[Edit difference data]

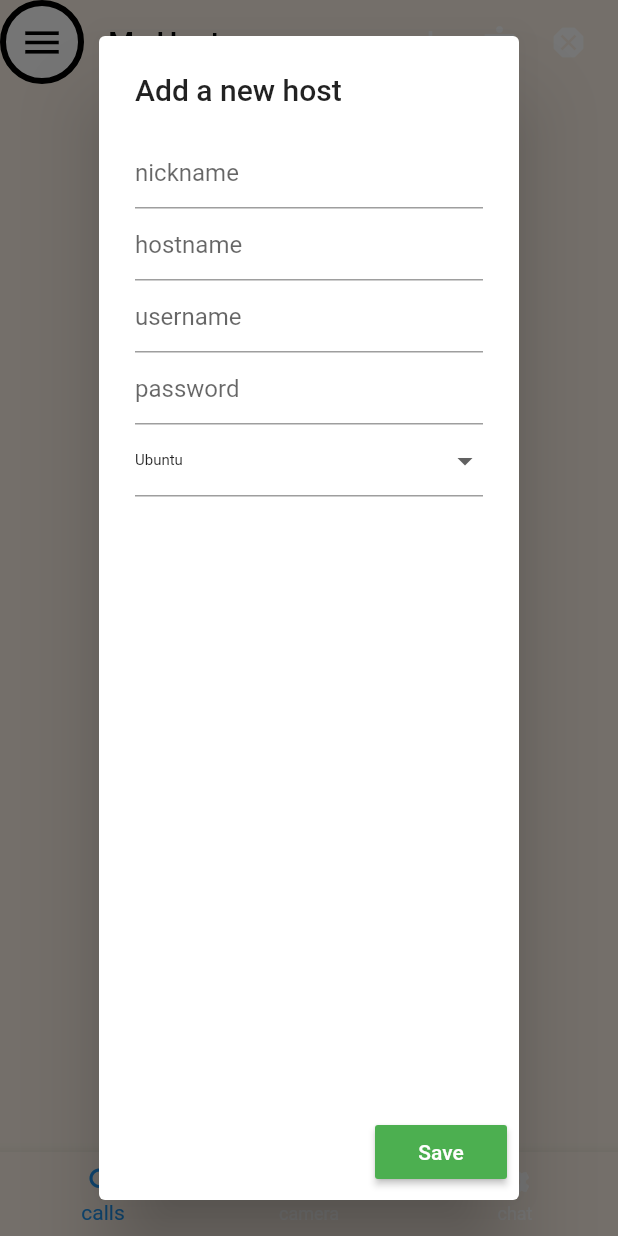
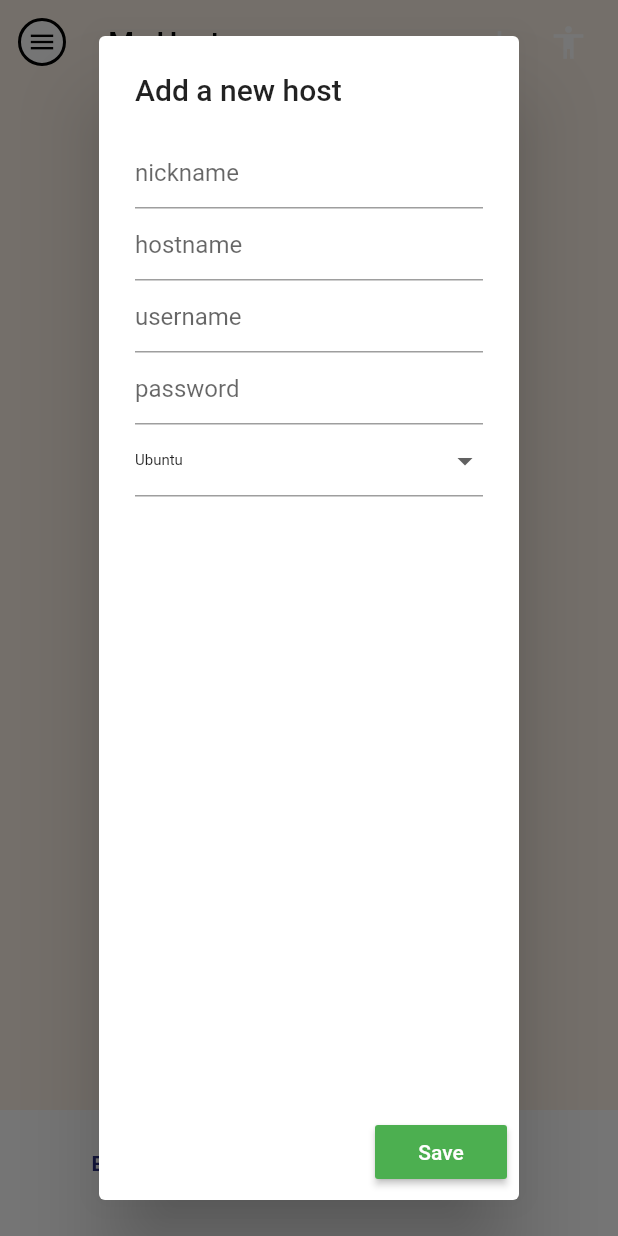
Before and after one commit to ThomasVuNguyen/comfySpace, a Flutter app: the screen it shows after launch, after a tap on the "add" icon, on a phone screen of 412 x 824 dp. Run offline on Flutter 3.47's test engine with Material 2 defaults, Android fonts, the phone set to English and light mode, and no system bars; drawn by our look-alikes of flashy_tab_bar2; our stand-ins replace animated_notch_bottom_bar, shared_preferences; missing offline and left inert: authui, dart:ffi, dartssh2, virtual_keyboard_multi_language, xterm; accounts and stored records are empty.

Commit message:
UI rehaul 1
Moving + button from appbar to bottomnavigationbar

Used flashyappbar theme
Created separate function + listener for a more responsive experience (memory usage to be monitored)

It was a hard 3 hours (should have stayed on that Udemy course)

```diff
--- a/lib/main.dart
+++ b/lib/main.dart
@@ -9,13 +9,16 @@ import 'package:virtual_keyboard_multi_language/virtual_keyboard_multi_language.
 import 'package:flutter/cupertino.dart';
 import 'package:xterm/xterm.dart';
 import 'package:shared_preferences/shared_preferences.dart';
-import 'package:string_to_color/string_to_color.dart';
+import 'package:flashy_tab_bar2/flashy_tab_bar2.dart';
+import 'package:animated_notch_bottom_bar/animated_notch_bottom_bar/animated_notch_bottom_bar.dart';
 String? nickname;
 String? hostname;
 int port = 22;
 String? username;
 String? password;
 String? color;
+int _selectedIndex = 0;
+ValueNotifier<int> reloadState = ValueNotifier(0);
 Color? currentColor; String? currentColorString;
 const bgcolor = Color(0xffFCF3E6);
 const borderColor = Colors.black;
@@ -72,26 +75,23 @@ class _WelcomePage extends State<Welcome>{
         //backgroundColor: bgcolor,
         leading: Material(
           type: MaterialType.transparency,
+          child: Padding(
+              padding: EdgeInsets.all(12.0),
               child: Ink(
                 decoration: BoxDecoration(
-              border: Border.all(color: borderColor, width: 4.0 ),
+                  border: Border.all(color: borderColor, width: 2.0 ),
                   color: cardColor,
                   shape: BoxShape.circle,
                 ),
                 child: InkWell(
-              borderRadius: BorderRadius.circular(1000.0),
+                  borderRadius: BorderRadius.circular(00.0),
                   child: const Padding(
                     padding: EdgeInsets.all(0.0),
                     child: Icon(
                       Icons.menu,
-                  size: 30.0,
+                      size: 20.0,
                       color: Colors.black,
-                ),
-              ),
-            ),
-          )
-
-        ),
+                    ),),),),),),
         actionsIconTheme: const IconThemeData(
           size: 30.0,
           color: Colors.white,
@@ -166,23 +166,12 @@ class _WelcomePage extends State<Welcome>{
                             newHost(hostname!);
                             newUser(username!);
                             newPass(password!);
-                            //distro?.add(currentDistro!);
-                            //print(distro);
-                            print(currentDistro);
                             newDistro(currentDistro!);
-                            print("distro list is" + distroList.toString());
-                            print("new name list is " + nameList.toString());
                             setState(() {
                             });
                             Navigator.pop(context);
                             currentDistro=colorMap.keys.first;
-                          }
-                      )
-                    ],
-                  );
-                });
-
-              },
+                          })],);});},
               child: const Icon(
                 Icons.add,
                 size: 26.0,
@@ -201,17 +190,6 @@ class _WelcomePage extends State<Welcome>{
                     size: 26.0,
                   )
               )),
-          Padding(padding: const EdgeInsets.only(right:20),
-              child: GestureDetector(
-                  onTap:(){ //clear all data
-                    setState(() {
-                    });
-                  },
-                  child: const Icon(
-                    Icons.dangerous,
-                    size: 26.0,
-                  )
-              ))
         ]
       ),
       body: ListView(
@@ -240,19 +218,42 @@ class _WelcomePage extends State<Welcome>{
           ),
         )),
       ),
-      bottomNavigationBar: BottomNavigationBar(
-        selectedItemColor: Colors.blue,
-        unselectedItemColor: Colors.white,
-        backgroundColor: bgcolor,
-        items:  const <BottomNavigationBarItem>[
-          BottomNavigationBarItem(icon: Icon(Icons.search), label: 'calls',),
-          BottomNavigationBarItem(icon: Icon(Icons.add), label: 'camera',),
-          BottomNavigationBarItem(icon: Icon(Icons.settings), label: 'chat',),
+      bottomNavigationBar: FlashyTabBar(
+        animationCurve: Curves.linear,
+        selectedIndex: _selectedIndex,
+        iconSize: 30,
+        showElevation: false, // use this to remove appBar's elevation
+        onItemSelected: (index){
+
+          infoBox(index, context);
+          print("wait finished");
+          reloadState.addListener(() => setState(() {
+          }));
+          reloadState.value = 0;
+        },
+        items: [
+          FlashyTabBarItem(
+            icon: Icon(Icons.event),
+            title: Text('Events'),
+          ),
+          FlashyTabBarItem(
+            icon: Image.asset(
+              "assets/homeIcon.png",
+              color: Color(0xff9496c1),
+              width: 30,
+            ),
+            title: Text('Home'),
+          ),
+          FlashyTabBarItem(
+            icon: Icon(Icons.search),
+            title: Text('Search'),
+          ),
         ],
       ),
     );
   }
 }
+
 class _TerminalPage extends State<Term> {
   late final terminal = Terminal(inputHandler: defaultInputHandler);
 
@@ -334,7 +335,6 @@ newName(String name) async{
   nameList = prefs.getStringList("listName")!;
   //print("new name"); print(nameList!);
 }
-
 newHost(String name) async{
   SharedPreferences prefs = await SharedPreferences.getInstance();
   List<String> oldHostList = prefs.getStringList("listHost")!;
@@ -343,7 +343,6 @@ newHost(String name) async{
   hostList = prefs.getStringList("listHost")!;
   //print("new host"); print(hostList!);
 }
-
 newUser(String name) async{
   SharedPreferences prefs = await SharedPreferences.getInstance();
   List<String> oldUserList = prefs.getStringList("listUser")!;
@@ -352,7 +351,6 @@ newUser(String name) async{
   userList = prefs.getStringList("listUser")!;
   //print("new user"); print(userList!);
 }
-
 newPass(String name) async{
   SharedPreferences prefs = await SharedPreferences.getInstance();
   List<String> oldPassList = prefs.getStringList("listPass")!;
@@ -361,17 +359,16 @@ newPass(String name) async{
   passList = prefs.getStringList("listPass")!;
   //print("new pass"); print(passList!);
 }
-
 newDistro(String name) async{
 
   SharedPreferences prefs = await SharedPreferences.getInstance();
   List<String> oldDistroList = prefs.getStringList("listDistro")!;
-  print("oldDistroList is " + oldDistroList.toString());
+  //print("oldDistroList is " + oldDistroList.toString());
   oldDistroList.add(name);
   prefs.setStringList("listDistro", oldDistroList);
   distroList = prefs.getStringList("listDistro")!;
-  print("new distroList is "+ distroList.toString());
-  print("new distro " + name + "added");
+  //print("new distroList is "+ distroList.toString());
+  //print("new distro " + name + "added");
 }
 clearData() async {
   SharedPreferences prefs = await SharedPreferences.getInstance();
@@ -420,6 +417,69 @@ removeItem(int index) async{
   print("new list");
   print(tempName);
 }
+infoBox(int count, BuildContext context) async{
+  if(count == 1) {
+    showDialog(
+        context: context,
+        builder: (context) => AlertDialog(
+          title: Text("Add a new host"),
+          content: Column(
+            children: [
+              TextField( onChanged: (name1){
+                nickname = name1;},
+                decoration: const InputDecoration(hintText: "nickname"), textInputAction: TextInputAction.next,
+              ),
+              TextField( onChanged: (host1){
+                hostname = host1;},
+                decoration: const InputDecoration(hintText: "hostname"), textInputAction: TextInputAction.next,
+              ),
+              TextField( onChanged: (user1){
+                username = user1;},
+                decoration: const InputDecoration(hintText: "username"), textInputAction: TextInputAction.next,
+              ),
+              TextField( onChanged: (pass1){
+                password = pass1;},
+                decoration: const InputDecoration(hintText: "password"), textInputAction: TextInputAction.next,
+              ),
+              DropdownButtonFormField<String> (
+                value: colorMap.keys.toList()![0],
+                items: colorMap.keys.toList()!.map<DropdownMenuItem<String>>((String value) {
+                  return DropdownMenuItem<String>(
+                    value: value,
+                    child: Text(
+                      value,
+                      style: const TextStyle(fontSize: 10),
+                    ),
+                  );
+                }).toList(),
+                onChanged: (String? value){
+                  currentDistro = value!;
+                  print("changed$currentDistro");
+                },
+              ),
+            ],
+        ),
+          actions: <Widget>[
+            MaterialButton(
+                color: Colors.green,
+                textColor: Colors.white,
+                child: const Text("Save"),
+                onPressed: (){
+                  newName(nickname!);
+                  newHost(hostname!);
+                  newUser(username!);
+                  newPass(password!);
+                  newDistro(currentDistro);
+                  print("saved");
+                  print("popped 1");
+                  currentDistro=colorMap.keys.first;
+                  reloadState.value = 1;
+                  Navigator.of(context, rootNavigator:true).pop();
+                })],
+        )
+    );
+  }
+}
 
 
 
--- a/pubspec.yaml
+++ b/pubspec.yaml
@@ -18,6 +18,8 @@ dependencies:
   virtual_keyboard_multi_language: ^1.0.3
   shared_preferences: ^2.1.0
   string_to_color: ^2.0.0
+  flashy_tab_bar2: ^0.0.6
+  animated_notch_bottom_bar: ^0.0.6
 
 dev_dependencies:
   flutter_test:
```
Also changed, not shown: pubspec.lock. Lines whose indentation alone changed are shown as unchanged.
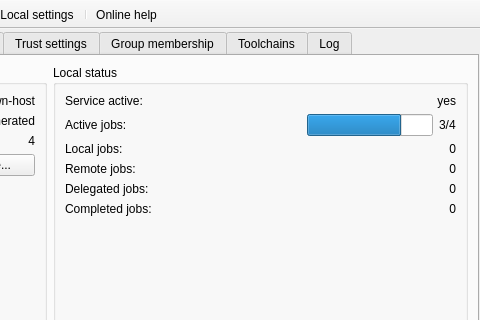
mgottschlag/ddcn, file ddcn_control/MainWindow.ui: the form before one commit; both pictures show x 190 to 670 and y 0 to 320 of the 670 by 528 pixel window.
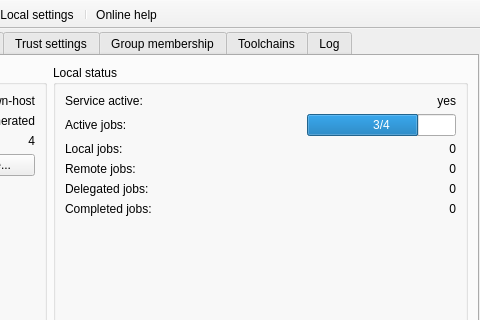
The form after the commit. The open tabs and pages were chosen to show the change. Icons and pictures are not drawn.

Commit message: ddcn_service: Started setting initial values in ddcn_control.

The edit to the form file:
```diff
--- a/ddcn_control/MainWindow.ui
+++ b/ddcn_control/MainWindow.ui
@@ -28,7 +28,7 @@
     <item>
      <widget class="QTabWidget" name="tabWidget">
       <property name="currentIndex">
-       <number>3</number>
+       <number>0</number>
       </property>
       <widget class="QWidget" name="tab">
        <attribute name="title">
@@ -63,7 +63,7 @@
             </widget>
            </item>
            <item row="1" column="1">
-            <widget class="QLabel" name="label_11">
+            <widget class="QLabel" name="localKeyLabel">
              <property name="text">
               <string>no_key_generated</string>
              </property>
@@ -73,7 +73,7 @@
             </widget>
            </item>
            <item row="0" column="1">
-            <widget class="QLabel" name="label_12">
+            <widget class="QLabel" name="localNameLabel">
              <property name="text">
               <string>unknown-host</string>
              </property>
@@ -83,7 +83,7 @@
             </widget>
            </item>
            <item row="2" column="1">
-            <widget class="QLabel" name="label_13">
+            <widget class="QLabel" name="threadCountLabel">
              <property name="text">
               <string>4</string>
              </property>
@@ -149,7 +149,7 @@
              </property>
             </widget>
            </item>
-           <item row="2" column="3">
+           <item row="2" column="4">
             <widget class="QLabel" name="labelLocalJobs">
              <property name="text">
               <string>0</string>
@@ -159,7 +159,7 @@
              </property>
             </widget>
            </item>
-           <item row="4" column="3">
+           <item row="4" column="4">
             <widget class="QLabel" name="labelDelegatedJobs">
              <property name="text">
               <string>0</string>
@@ -169,7 +169,7 @@
              </property>
             </widget>
            </item>
-           <item row="3" column="3">
+           <item row="3" column="4">
             <widget class="QLabel" name="labelRemoteJobs">
              <property name="text">
               <string>0</string>
@@ -199,8 +199,8 @@
              </property>
             </widget>
            </item>
-           <item row="0" column="3">
-            <widget class="QLabel" name="label_21">
+           <item row="0" column="4">
+            <widget class="QLabel" name="serviceActiveLabel">
              <property name="text">
               <string>yes</string>
              </property>
@@ -209,33 +209,6 @@
              </property>
             </widget>
            </item>
-           <item row="1" column="3">
-            <layout class="QHBoxLayout" name="horizontalLayout_2">
-             <item>
-              <widget class="QProgressBar" name="progressBar">
-               <property name="maximum">
-                <number>4</number>
-               </property>
-               <property name="value">
-                <number>3</number>
-               </property>
-               <property name="textVisible">
-                <bool>false</bool>
-               </property>
-               <property name="format">
-                <string>%v/%m</string>
-               </property>
-              </widget>
-             </item>
-             <item>
-              <widget class="QLabel" name="labelWorkload">
-               <property name="text">
-                <string>3/4</string>
-               </property>
-              </widget>
-             </item>
-            </layout>
-           </item>
            <item row="6" column="0">
             <spacer name="verticalSpacer">
              <property name="orientation">
@@ -256,7 +229,7 @@
              </property>
             </widget>
            </item>
-           <item row="5" column="3">
+           <item row="5" column="4">
             <widget class="QLabel" name="labelCompletedJobs">
              <property name="text">
               <string>0</string>
@@ -266,6 +239,22 @@
              </property>
             </widget>
            </item>
+           <item row="1" column="4">
+            <widget class="QProgressBar" name="workloadBar">
+             <property name="maximum">
+              <number>4</number>
+             </property>
+             <property name="value">
+              <number>3</number>
+             </property>
+             <property name="textVisible">
+              <bool>true</bool>
+             </property>
+             <property name="format">
+              <string>%v/%m</string>
+             </property>
+            </widget>
+           </item>
           </layout>
          </widget>
         </item>
```
The commit also changes 2 other files.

What the task requires: Scan the records for the string "hostname" and report each line where it occurs.

Answer below:
 String? hostname;
                             newHost(hostname!);
+                hostname = host1;},
+                decoration: const InputDecoration(hintText: "hostname"), textInputAction: TextInputAction.next,
+                  newHost(hostname!);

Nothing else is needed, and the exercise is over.